Personal Application

I beseech you therefore, brethren, by the mercies of God, that you present your bodies a living sacrifice, holy, acceptable to God, which is your reasonable service. And do not be conformed to this world, but be transformed by the renewing of your mind, that you may prove what is that good and acceptable and perfect will of God. Romans 12:1-2

It should come as no surprise that the anchor between Christian theology and practice is our participation in the death, burial, and resurrection of Jesus Christ; no one comes to the Father except through Him (John 14:6). We have been crucified with Christ in order that we might find our life in Him (Galatians 2:20). It is only in Him that we are holy and acceptable to God.

Furthermore, this anchor includes our reasonable service. This presents a critical distinction: God does not want our bodies sacrificed to Him; His Son has already served that purpose. God is offering us the opportunity to be set apart for His glorifying work (i.e., holy) as the instruments of His sacrificial love to others. In fact, this is a good summary statement for the remainder of Paul’s Letter to the Romans.

Abiding in Christ and surrendered to the Father’s love, we are commanded and empowered to live in the world while resisting conformity with it (John 17:15). In regards to the subject at hand, the transforming renewal of our minds serves two purposes. First, it reinforces our resistance to worldly conformity. The renewed mind holds fast to, and enjoys being, crucified to the world (Galatians 6:14).

Secondly, the renewal of our mind positions us to test and know the will of God. This is no small matter. As we are transformed into the image of the glory of the Lord, by the Holy Spirit (2Corinthians 3:18), we more readily seek the Father’s will as the instruments of His love (John 5:30).
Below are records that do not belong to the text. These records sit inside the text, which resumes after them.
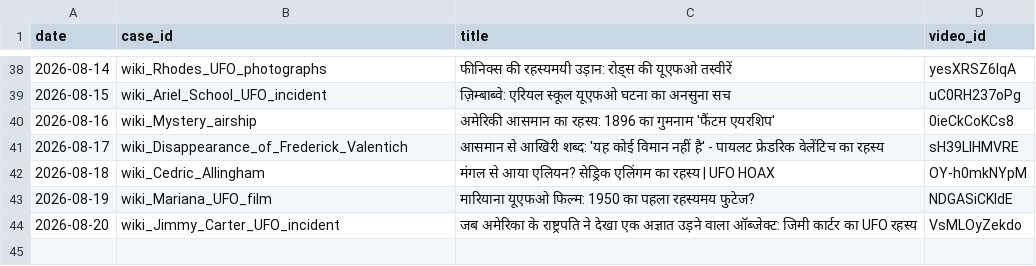
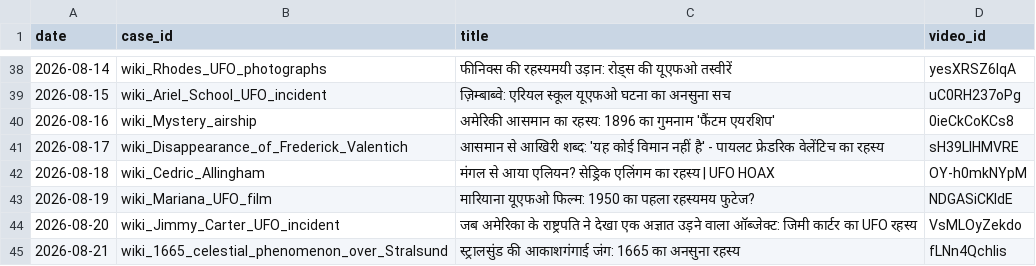
Before and after one commit to sainisourabh1-oss/ufo-channel, a CSV file: used/ledger.csv, drawn as a sheet; only a part is shown, gaps mark what is left out; the diff names each change by its address in the sheet, - before the commit and + after, or states it on an @@ line.

Commit message:
log video fLNn4Qchlis

```diff
--- a/used/ledger.csv
+++ b/used/ledger.csv
+row 45: 2026-08-21 | wiki_1665_celestial_phenomenon_over_Stralsund | स्ट्रालसुंड की आकाशगंगाई जंग: 1665 का अनसुना रहस्य | fLNn4Qchlis
```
In practice, we participate with the Holy Spirit by reckoning the foundational truths as true for ourselves. This is an ongoing process that requires several spiritual disciplines: prayer, Bible study, taking every thought captive, etc. In fact, one might argue that the spiritual disciplines are anchors themselves, given by God to establish and guide the connection of our religious practice to strong theological foundation.

In conclusion, it is important to note that our personal transition from theology to practice requires the involvement of others in the Body of Christ. As we will discover in an upcoming article, we have been given prophets, ministers, teachers, etc. to help us along the way. It is impossible to be a part of the church Jesus Christ is building without being in fellowship with it. So…

God bless you with courage and sacrificial love for strong fellowship in the church His Son is building.

Humbly yours and forever His,

Rob